BEGIN Task data

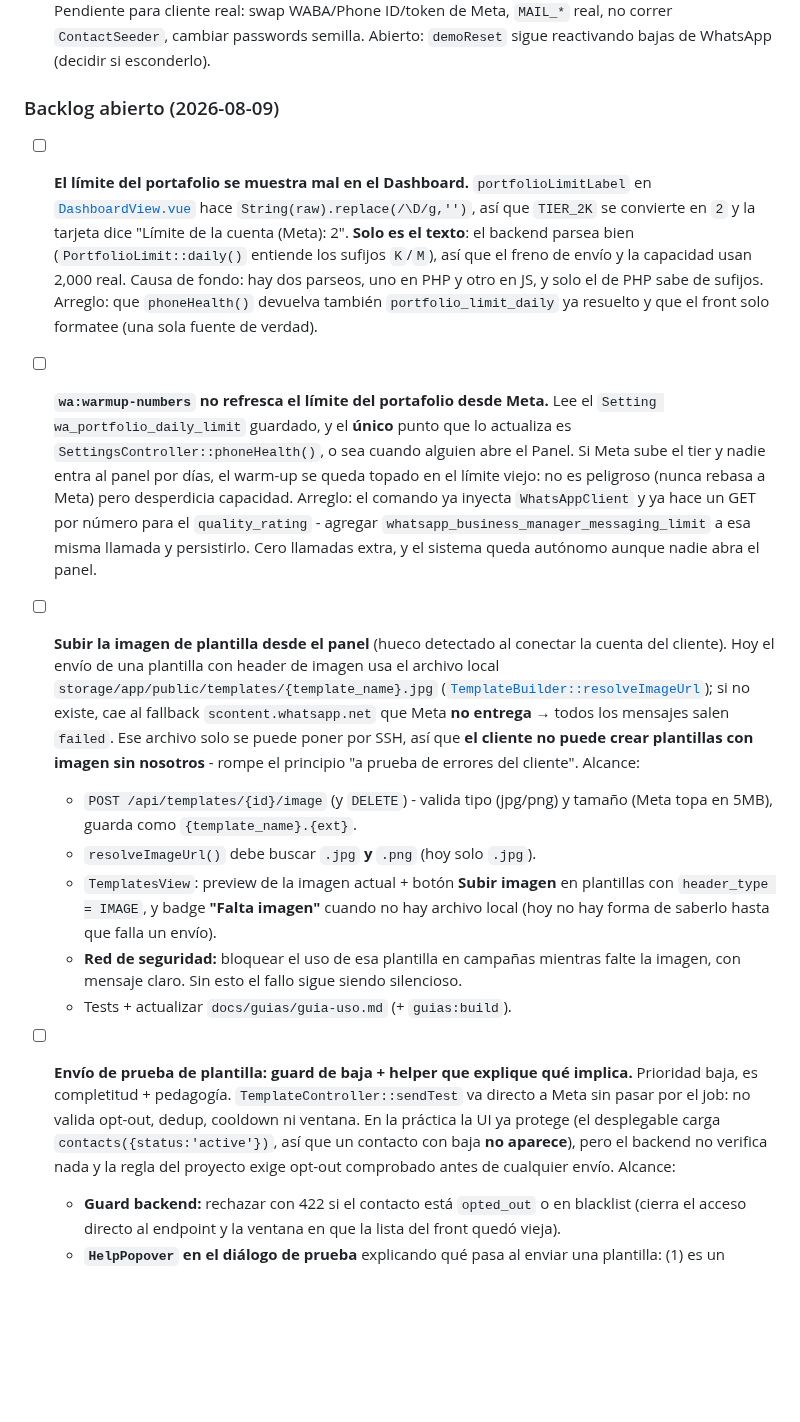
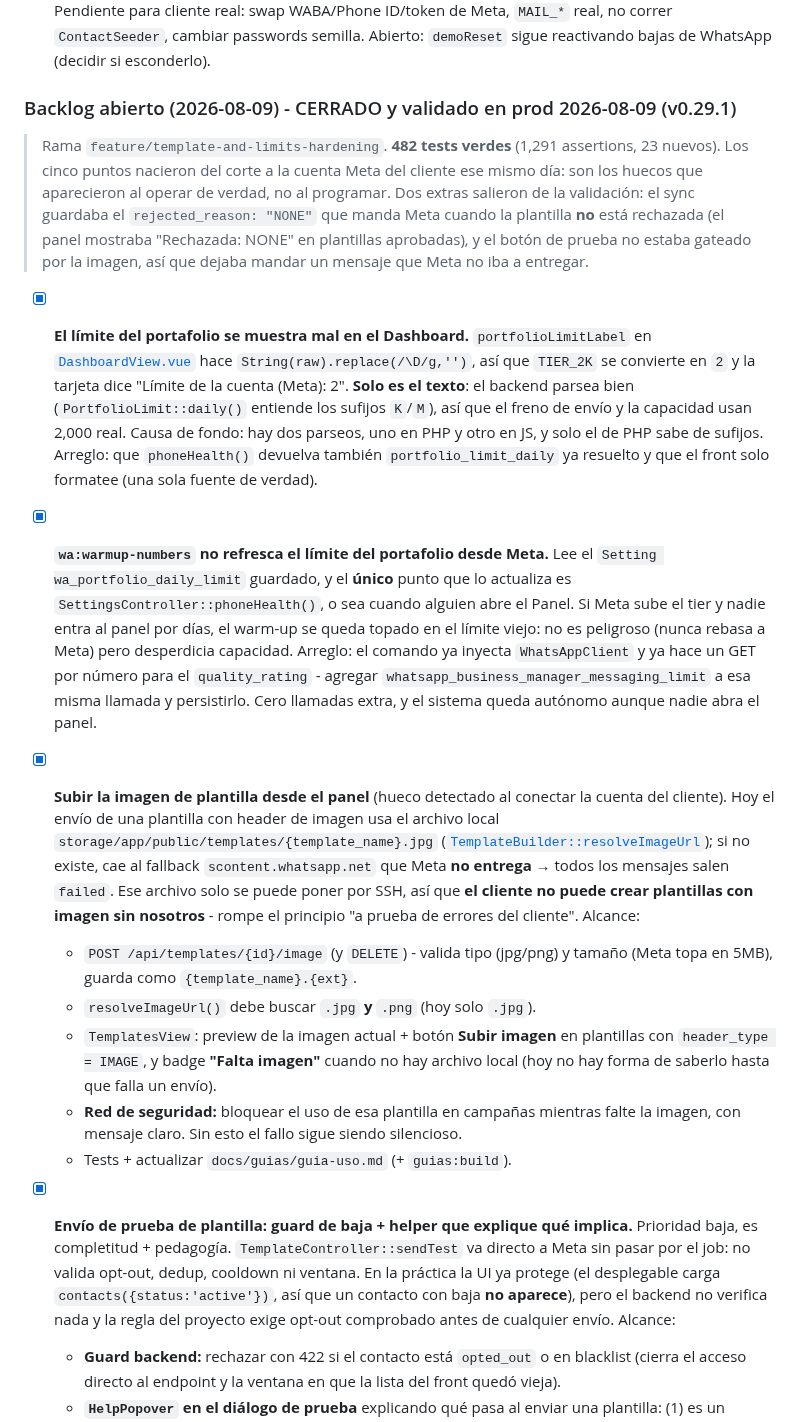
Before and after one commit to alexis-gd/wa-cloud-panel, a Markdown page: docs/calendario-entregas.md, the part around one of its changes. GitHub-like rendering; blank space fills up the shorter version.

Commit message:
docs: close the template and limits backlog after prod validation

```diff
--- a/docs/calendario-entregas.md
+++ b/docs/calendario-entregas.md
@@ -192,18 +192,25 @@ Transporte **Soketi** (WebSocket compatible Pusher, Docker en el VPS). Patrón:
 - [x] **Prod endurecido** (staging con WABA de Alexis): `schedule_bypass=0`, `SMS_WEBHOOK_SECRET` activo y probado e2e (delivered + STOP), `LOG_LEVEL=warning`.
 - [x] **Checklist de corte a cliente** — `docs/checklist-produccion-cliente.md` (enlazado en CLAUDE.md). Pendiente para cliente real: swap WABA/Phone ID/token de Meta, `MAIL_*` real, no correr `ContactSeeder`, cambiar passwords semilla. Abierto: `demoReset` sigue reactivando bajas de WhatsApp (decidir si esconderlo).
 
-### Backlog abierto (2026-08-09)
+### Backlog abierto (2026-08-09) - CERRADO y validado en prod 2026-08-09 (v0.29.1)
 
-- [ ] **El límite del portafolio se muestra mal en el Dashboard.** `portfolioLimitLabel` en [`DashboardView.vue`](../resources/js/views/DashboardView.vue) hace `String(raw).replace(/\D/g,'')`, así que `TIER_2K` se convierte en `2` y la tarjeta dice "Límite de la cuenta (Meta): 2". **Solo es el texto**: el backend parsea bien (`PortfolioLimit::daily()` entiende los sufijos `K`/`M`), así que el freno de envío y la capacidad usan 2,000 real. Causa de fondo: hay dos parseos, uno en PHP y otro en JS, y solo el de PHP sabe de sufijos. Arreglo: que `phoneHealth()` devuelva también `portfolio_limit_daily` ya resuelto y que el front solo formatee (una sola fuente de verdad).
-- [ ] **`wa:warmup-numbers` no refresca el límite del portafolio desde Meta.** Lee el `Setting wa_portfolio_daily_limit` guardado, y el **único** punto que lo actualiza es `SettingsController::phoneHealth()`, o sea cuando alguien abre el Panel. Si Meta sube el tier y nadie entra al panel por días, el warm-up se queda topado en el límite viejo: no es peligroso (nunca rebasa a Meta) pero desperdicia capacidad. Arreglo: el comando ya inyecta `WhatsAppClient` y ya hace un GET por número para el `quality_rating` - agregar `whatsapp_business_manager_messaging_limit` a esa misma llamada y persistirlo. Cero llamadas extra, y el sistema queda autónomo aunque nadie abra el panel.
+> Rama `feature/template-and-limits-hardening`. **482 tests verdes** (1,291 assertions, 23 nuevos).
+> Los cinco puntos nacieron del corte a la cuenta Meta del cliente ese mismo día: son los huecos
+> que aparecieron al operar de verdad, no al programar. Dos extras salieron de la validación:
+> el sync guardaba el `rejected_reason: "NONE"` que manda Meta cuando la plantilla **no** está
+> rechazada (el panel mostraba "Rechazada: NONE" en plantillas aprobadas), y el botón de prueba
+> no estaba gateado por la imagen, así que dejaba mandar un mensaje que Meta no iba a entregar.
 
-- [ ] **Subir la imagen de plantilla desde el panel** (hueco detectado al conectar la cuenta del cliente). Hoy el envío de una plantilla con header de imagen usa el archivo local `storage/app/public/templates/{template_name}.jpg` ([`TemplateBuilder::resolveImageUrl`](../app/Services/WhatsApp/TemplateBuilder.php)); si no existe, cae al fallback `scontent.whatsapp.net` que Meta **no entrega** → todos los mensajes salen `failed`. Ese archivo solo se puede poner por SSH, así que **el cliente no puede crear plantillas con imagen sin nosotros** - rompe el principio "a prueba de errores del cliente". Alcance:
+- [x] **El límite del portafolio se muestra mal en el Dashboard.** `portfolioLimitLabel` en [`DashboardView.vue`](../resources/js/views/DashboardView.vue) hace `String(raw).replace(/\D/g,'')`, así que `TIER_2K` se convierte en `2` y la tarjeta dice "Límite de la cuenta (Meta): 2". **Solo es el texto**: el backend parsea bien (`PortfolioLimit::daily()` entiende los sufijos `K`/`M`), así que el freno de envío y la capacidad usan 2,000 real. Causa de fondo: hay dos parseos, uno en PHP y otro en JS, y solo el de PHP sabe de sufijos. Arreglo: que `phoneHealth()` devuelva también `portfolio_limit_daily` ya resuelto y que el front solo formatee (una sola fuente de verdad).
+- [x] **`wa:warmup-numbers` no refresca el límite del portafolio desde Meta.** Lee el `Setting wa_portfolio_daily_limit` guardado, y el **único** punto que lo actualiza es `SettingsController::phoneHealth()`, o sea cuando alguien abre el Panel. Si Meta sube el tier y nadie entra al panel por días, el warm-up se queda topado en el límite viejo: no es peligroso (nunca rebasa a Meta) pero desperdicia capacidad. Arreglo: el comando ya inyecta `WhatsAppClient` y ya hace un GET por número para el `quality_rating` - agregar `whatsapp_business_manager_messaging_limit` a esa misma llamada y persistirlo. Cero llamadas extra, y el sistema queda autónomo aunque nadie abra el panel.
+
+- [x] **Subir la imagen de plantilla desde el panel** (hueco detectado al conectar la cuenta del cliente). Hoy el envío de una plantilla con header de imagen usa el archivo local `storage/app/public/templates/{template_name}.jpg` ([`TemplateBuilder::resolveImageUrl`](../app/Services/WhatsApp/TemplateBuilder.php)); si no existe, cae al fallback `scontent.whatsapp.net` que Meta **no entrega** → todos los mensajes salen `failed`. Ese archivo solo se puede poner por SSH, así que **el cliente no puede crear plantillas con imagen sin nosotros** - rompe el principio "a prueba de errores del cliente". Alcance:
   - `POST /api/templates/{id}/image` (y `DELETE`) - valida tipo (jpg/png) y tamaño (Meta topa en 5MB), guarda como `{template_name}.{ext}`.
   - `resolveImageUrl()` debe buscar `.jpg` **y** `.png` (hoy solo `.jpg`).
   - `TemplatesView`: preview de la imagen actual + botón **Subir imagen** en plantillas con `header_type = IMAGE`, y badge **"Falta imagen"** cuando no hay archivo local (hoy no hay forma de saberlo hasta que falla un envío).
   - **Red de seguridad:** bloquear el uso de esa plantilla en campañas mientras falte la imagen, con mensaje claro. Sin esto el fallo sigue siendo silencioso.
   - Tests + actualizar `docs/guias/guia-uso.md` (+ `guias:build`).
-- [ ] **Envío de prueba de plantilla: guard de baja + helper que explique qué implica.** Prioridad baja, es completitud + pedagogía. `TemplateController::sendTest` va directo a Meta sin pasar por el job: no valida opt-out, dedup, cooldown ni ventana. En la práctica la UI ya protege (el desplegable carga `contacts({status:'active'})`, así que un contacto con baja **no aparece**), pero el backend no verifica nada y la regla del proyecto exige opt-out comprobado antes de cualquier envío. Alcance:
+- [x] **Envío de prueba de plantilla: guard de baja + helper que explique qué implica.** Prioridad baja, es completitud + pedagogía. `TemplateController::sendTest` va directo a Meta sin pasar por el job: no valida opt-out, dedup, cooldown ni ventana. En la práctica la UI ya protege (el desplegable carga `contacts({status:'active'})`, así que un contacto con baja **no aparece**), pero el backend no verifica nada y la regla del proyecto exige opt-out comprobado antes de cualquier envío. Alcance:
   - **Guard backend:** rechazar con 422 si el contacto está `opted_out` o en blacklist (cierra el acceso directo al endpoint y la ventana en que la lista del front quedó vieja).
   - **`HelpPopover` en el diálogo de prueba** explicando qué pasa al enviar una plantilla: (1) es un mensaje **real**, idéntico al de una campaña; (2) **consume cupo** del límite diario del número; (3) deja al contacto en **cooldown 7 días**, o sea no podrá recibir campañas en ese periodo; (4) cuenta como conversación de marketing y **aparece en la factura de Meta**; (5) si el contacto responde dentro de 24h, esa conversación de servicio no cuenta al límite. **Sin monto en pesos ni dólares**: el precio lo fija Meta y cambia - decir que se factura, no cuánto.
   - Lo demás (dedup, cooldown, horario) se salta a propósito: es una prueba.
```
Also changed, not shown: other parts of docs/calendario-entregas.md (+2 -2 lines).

END Task data
BEGIN Task data

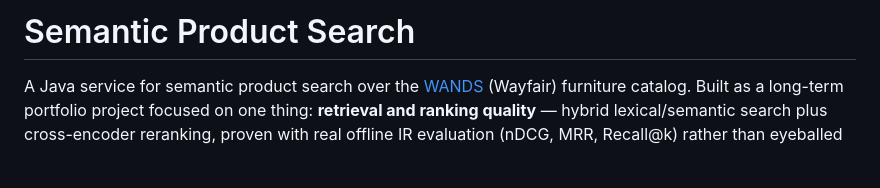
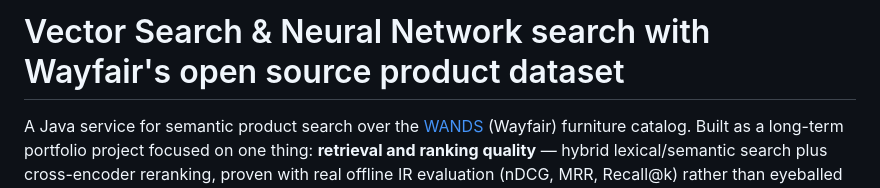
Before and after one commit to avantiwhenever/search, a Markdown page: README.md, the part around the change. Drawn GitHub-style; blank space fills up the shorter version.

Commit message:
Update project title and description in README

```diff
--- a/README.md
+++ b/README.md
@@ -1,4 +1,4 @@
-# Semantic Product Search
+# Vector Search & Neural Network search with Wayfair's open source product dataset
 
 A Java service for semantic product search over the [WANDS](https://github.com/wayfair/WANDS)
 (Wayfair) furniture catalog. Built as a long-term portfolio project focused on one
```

END Task data

» What to work on:
All lines that hold the word "entregas" should be copied from the data.

» Result below:
Before and after one commit to alexis-gd/wa-cloud-panel, a Markdown page: docs/calendario-entregas.md, the part around one of its changes. GitHub-like rendering; blank space fills up the shorter version.
--- a/docs/calendario-entregas.md
+++ b/docs/calendario-entregas.md
Also changed, not shown: other parts of docs/calendario-entregas.md (+2 -2 lines).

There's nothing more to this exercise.